_DIRECTIONS_
Your answer should be an exact copy of every record.

_PROVIDED MATERIAL_
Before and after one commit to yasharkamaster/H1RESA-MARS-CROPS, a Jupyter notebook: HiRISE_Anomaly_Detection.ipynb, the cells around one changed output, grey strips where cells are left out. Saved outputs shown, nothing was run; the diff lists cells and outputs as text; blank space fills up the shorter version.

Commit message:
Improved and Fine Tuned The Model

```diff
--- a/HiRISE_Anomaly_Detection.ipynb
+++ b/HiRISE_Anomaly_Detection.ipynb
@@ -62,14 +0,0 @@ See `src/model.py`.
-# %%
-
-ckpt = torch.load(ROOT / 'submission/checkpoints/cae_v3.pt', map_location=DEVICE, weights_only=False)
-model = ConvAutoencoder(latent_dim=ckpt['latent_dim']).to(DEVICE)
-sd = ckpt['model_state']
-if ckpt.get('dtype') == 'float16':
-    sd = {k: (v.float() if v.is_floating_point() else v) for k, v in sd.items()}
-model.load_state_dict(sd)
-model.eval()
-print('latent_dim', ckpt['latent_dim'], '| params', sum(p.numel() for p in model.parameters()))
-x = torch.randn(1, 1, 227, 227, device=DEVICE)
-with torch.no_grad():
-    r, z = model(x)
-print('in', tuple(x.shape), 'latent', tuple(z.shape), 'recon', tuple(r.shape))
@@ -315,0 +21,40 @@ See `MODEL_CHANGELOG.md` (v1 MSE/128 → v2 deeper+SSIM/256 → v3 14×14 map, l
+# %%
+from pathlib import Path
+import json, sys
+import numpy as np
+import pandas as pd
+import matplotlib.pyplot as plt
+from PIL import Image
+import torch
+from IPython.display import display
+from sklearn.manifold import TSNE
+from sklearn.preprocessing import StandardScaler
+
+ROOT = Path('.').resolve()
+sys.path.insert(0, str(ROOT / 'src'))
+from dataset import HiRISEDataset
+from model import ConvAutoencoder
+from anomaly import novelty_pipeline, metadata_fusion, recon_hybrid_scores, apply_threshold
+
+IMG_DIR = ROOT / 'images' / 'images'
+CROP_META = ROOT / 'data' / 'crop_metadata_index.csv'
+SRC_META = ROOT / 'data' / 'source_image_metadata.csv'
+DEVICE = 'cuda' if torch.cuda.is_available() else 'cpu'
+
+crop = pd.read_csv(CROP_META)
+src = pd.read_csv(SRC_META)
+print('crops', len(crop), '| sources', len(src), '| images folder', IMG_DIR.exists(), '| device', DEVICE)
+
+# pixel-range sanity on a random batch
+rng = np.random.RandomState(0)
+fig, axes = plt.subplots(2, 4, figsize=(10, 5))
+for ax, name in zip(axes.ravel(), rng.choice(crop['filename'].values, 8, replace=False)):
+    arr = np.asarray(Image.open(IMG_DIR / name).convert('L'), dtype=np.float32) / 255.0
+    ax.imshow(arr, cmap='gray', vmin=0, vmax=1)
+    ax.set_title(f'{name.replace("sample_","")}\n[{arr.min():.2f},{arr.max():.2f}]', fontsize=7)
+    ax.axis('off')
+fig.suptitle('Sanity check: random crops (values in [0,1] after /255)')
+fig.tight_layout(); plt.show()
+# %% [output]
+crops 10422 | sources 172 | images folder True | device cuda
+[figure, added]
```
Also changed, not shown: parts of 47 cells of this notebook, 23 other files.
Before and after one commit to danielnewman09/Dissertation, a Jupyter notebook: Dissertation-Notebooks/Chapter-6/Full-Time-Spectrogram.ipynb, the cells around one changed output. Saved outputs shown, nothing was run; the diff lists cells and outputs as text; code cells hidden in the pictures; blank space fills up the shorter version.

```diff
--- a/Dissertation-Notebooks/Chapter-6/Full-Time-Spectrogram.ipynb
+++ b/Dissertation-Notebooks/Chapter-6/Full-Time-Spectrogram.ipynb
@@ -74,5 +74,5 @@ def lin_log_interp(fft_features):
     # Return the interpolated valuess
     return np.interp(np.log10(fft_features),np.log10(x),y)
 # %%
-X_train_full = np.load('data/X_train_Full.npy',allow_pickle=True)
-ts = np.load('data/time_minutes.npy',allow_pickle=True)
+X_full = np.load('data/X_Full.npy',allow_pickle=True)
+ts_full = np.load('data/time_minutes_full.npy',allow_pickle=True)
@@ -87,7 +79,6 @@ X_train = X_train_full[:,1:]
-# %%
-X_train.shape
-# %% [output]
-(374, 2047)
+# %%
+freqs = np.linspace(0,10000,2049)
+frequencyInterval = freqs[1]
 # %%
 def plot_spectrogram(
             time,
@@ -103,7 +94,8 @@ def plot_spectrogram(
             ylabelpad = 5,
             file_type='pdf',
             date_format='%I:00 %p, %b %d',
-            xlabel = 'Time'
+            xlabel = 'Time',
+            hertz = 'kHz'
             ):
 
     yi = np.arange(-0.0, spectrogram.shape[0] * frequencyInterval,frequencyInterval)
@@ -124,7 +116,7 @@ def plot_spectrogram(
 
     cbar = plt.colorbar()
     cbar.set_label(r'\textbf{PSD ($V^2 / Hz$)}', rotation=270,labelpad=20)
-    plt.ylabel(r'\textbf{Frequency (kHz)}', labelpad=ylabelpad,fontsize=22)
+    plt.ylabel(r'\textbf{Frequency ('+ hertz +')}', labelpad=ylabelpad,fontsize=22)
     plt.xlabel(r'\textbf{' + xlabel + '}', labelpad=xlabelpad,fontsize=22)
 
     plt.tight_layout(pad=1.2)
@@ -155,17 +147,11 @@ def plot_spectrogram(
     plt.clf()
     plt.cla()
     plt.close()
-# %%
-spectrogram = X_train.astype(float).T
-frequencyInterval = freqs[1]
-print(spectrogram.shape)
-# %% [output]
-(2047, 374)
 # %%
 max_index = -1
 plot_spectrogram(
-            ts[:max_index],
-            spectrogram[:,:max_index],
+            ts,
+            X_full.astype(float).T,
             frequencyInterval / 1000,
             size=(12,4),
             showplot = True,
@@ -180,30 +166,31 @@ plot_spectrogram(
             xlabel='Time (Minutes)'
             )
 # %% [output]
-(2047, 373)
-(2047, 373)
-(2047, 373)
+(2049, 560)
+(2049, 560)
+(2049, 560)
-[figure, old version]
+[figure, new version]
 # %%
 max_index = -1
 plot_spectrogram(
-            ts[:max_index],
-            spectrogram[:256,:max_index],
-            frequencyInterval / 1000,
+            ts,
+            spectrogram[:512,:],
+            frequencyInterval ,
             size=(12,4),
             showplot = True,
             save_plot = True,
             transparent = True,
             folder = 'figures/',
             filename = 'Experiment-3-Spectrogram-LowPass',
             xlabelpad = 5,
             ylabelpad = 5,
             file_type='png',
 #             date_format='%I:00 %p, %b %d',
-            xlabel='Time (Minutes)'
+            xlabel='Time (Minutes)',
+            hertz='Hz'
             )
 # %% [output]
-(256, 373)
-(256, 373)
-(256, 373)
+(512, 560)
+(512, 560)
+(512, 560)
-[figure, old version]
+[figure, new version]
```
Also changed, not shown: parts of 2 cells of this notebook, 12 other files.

_EXERCISE RESPONSE_
Before and after one commit to yasharkamaster/H1RESA-MARS-CROPS, a Jupyter notebook: HiRISE_Anomaly_Detection.ipynb, the cells around one changed output, grey strips where cells are left out. Saved outputs shown, nothing was run; the diff lists cells and outputs as text; blank space fills up the shorter version.

Commit message:
Improved and Fine Tuned The Model

```diff
--- a/HiRISE_Anomaly_Detection.ipynb
+++ b/HiRISE_Anomaly_Detection.ipynb
@@ -62,14 +0,0 @@ See `src/model.py`.
-# %%
-
-ckpt = torch.load(ROOT / 'submission/checkpoints/cae_v3.pt', map_location=DEVICE, weights_only=False)
-model = ConvAutoencoder(latent_dim=ckpt['latent_dim']).to(DEVICE)
-sd = ckpt['model_state']
-if ckpt.get('dtype') == 'float16':
-    sd = {k: (v.float() if v.is_floating_point() else v) for k, v in sd.items()}
-model.load_state_dict(sd)
-model.eval()
-print('latent_dim', ckpt['latent_dim'], '| params', sum(p.numel() for p in model.parameters()))
-x = torch.randn(1, 1, 227, 227, device=DEVICE)
-with torch.no_grad():
-    r, z = model(x)
-print('in', tuple(x.shape), 'latent', tuple(z.shape), 'recon', tuple(r.shape))
@@ -315,0 +21,40 @@ See `MODEL_CHANGELOG.md` (v1 MSE/128 → v2 deeper+SSIM/256 → v3 14×14 map, l
+# %%
+from pathlib import Path
+import json, sys
+import numpy as np
+import pandas as pd
+import matplotlib.pyplot as plt
+from PIL import Image
+import torch
+from IPython.display import display
+from sklearn.manifold import TSNE
+from sklearn.preprocessing import StandardScaler
+
+ROOT = Path('.').resolve()
+sys.path.insert(0, str(ROOT / 'src'))
+from dataset import HiRISEDataset
+from model import ConvAutoencoder
+from anomaly import novelty_pipeline, metadata_fusion, recon_hybrid_scores, apply_threshold
+
+IMG_DIR = ROOT / 'images' / 'images'
+CROP_META = ROOT / 'data' / 'crop_metadata_index.csv'
+SRC_META = ROOT / 'data' / 'source_image_metadata.csv'
+DEVICE = 'cuda' if torch.cuda.is_available() else 'cpu'
+
+crop = pd.read_csv(CROP_META)
+src = pd.read_csv(SRC_META)
+print('crops', len(crop), '| sources', len(src), '| images folder', IMG_DIR.exists(), '| device', DEVICE)
+
+# pixel-range sanity on a random batch
+rng = np.random.RandomState(0)
+fig, axes = plt.subplots(2, 4, figsize=(10, 5))
+for ax, name in zip(axes.ravel(), rng.choice(crop['filename'].values, 8, replace=False)):
+    arr = np.asarray(Image.open(IMG_DIR / name).convert('L'), dtype=np.float32) / 255.0
+    ax.imshow(arr, cmap='gray', vmin=0, vmax=1)
+    ax.set_title(f'{name.replace("sample_","")}\n[{arr.min():.2f},{arr.max():.2f}]', fontsize=7)
+    ax.axis('off')
+fig.suptitle('Sanity check: random crops (values in [0,1] after /255)')
+fig.tight_layout(); plt.show()
+# %% [output]
+crops 10422 | sources 172 | images folder True | device cuda
+[figure, added]
```
Also changed, not shown: parts of 47 cells of this notebook, 23 other files.
Before and after one commit to danielnewman09/Dissertation, a Jupyter notebook: Dissertation-Notebooks/Chapter-6/Full-Time-Spectrogram.ipynb, the cells around one changed output. Saved outputs shown, nothing was run; the diff lists cells and outputs as text; code cells hidden in the pictures; blank space fills up the shorter version.

```diff
--- a/Dissertation-Notebooks/Chapter-6/Full-Time-Spectrogram.ipynb
+++ b/Dissertation-Notebooks/Chapter-6/Full-Time-Spectrogram.ipynb
@@ -74,5 +74,5 @@ def lin_log_interp(fft_features):
     # Return the interpolated valuess
     return np.interp(np.log10(fft_features),np.log10(x),y)
 # %%
-X_train_full = np.load('data/X_train_Full.npy',allow_pickle=True)
-ts = np.load('data/time_minutes.npy',allow_pickle=True)
+X_full = np.load('data/X_Full.npy',allow_pickle=True)
+ts_full = np.load('data/time_minutes_full.npy',allow_pickle=True)
@@ -87,7 +79,6 @@ X_train = X_train_full[:,1:]
-# %%
-X_train.shape
-# %% [output]
-(374, 2047)
+# %%
+freqs = np.linspace(0,10000,2049)
+frequencyInterval = freqs[1]
 # %%
 def plot_spectrogram(
             time,
@@ -103,7 +94,8 @@ def plot_spectrogram(
             ylabelpad = 5,
             file_type='pdf',
             date_format='%I:00 %p, %b %d',
-            xlabel = 'Time'
+            xlabel = 'Time',
+            hertz = 'kHz'
             ):
 
     yi = np.arange(-0.0, spectrogram.shape[0] * frequencyInterval,frequencyInterval)
@@ -124,7 +116,7 @@ def plot_spectrogram(
 
     cbar = plt.colorbar()
     cbar.set_label(r'\textbf{PSD ($V^2 / Hz$)}', rotation=270,labelpad=20)
-    plt.ylabel(r'\textbf{Frequency (kHz)}', labelpad=ylabelpad,fontsize=22)
+    plt.ylabel(r'\textbf{Frequency ('+ hertz +')}', labelpad=ylabelpad,fontsize=22)
     plt.xlabel(r'\textbf{' + xlabel + '}', labelpad=xlabelpad,fontsize=22)
 
     plt.tight_layout(pad=1.2)
@@ -155,17 +147,11 @@ def plot_spectrogram(
     plt.clf()
     plt.cla()
     plt.close()
-# %%
-spectrogram = X_train.astype(float).T
-frequencyInterval = freqs[1]
-print(spectrogram.shape)
-# %% [output]
-(2047, 374)
 # %%
 max_index = -1
 plot_spectrogram(
-            ts[:max_index],
-            spectrogram[:,:max_index],
+            ts,
+            X_full.astype(float).T,
             frequencyInterval / 1000,
             size=(12,4),
             showplot = True,
@@ -180,30 +166,31 @@ plot_spectrogram(
             xlabel='Time (Minutes)'
             )
 # %% [output]
-(2047, 373)
-(2047, 373)
-(2047, 373)
+(2049, 560)
+(2049, 560)
+(2049, 560)
-[figure, old version]
+[figure, new version]
 # %%
 max_index = -1
 plot_spectrogram(
-            ts[:max_index],
-            spectrogram[:256,:max_index],
-            frequencyInterval / 1000,
+            ts,
+            spectrogram[:512,:],
+            frequencyInterval ,
             size=(12,4),
             showplot = True,
             save_plot = True,
             transparent = True,
             folder = 'figures/',
             filename = 'Experiment-3-Spectrogram-LowPass',
             xlabelpad = 5,
             ylabelpad = 5,
             file_type='png',
 #             date_format='%I:00 %p, %b %d',
-            xlabel='Time (Minutes)'
+            xlabel='Time (Minutes)',
+            hertz='Hz'
             )
 # %% [output]
-(256, 373)
-(256, 373)
-(256, 373)
+(512, 560)
+(512, 560)
+(512, 560)
-[figure, old version]
+[figure, new version]
```
Also changed, not shown: parts of 2 cells of this notebook, 12 other files.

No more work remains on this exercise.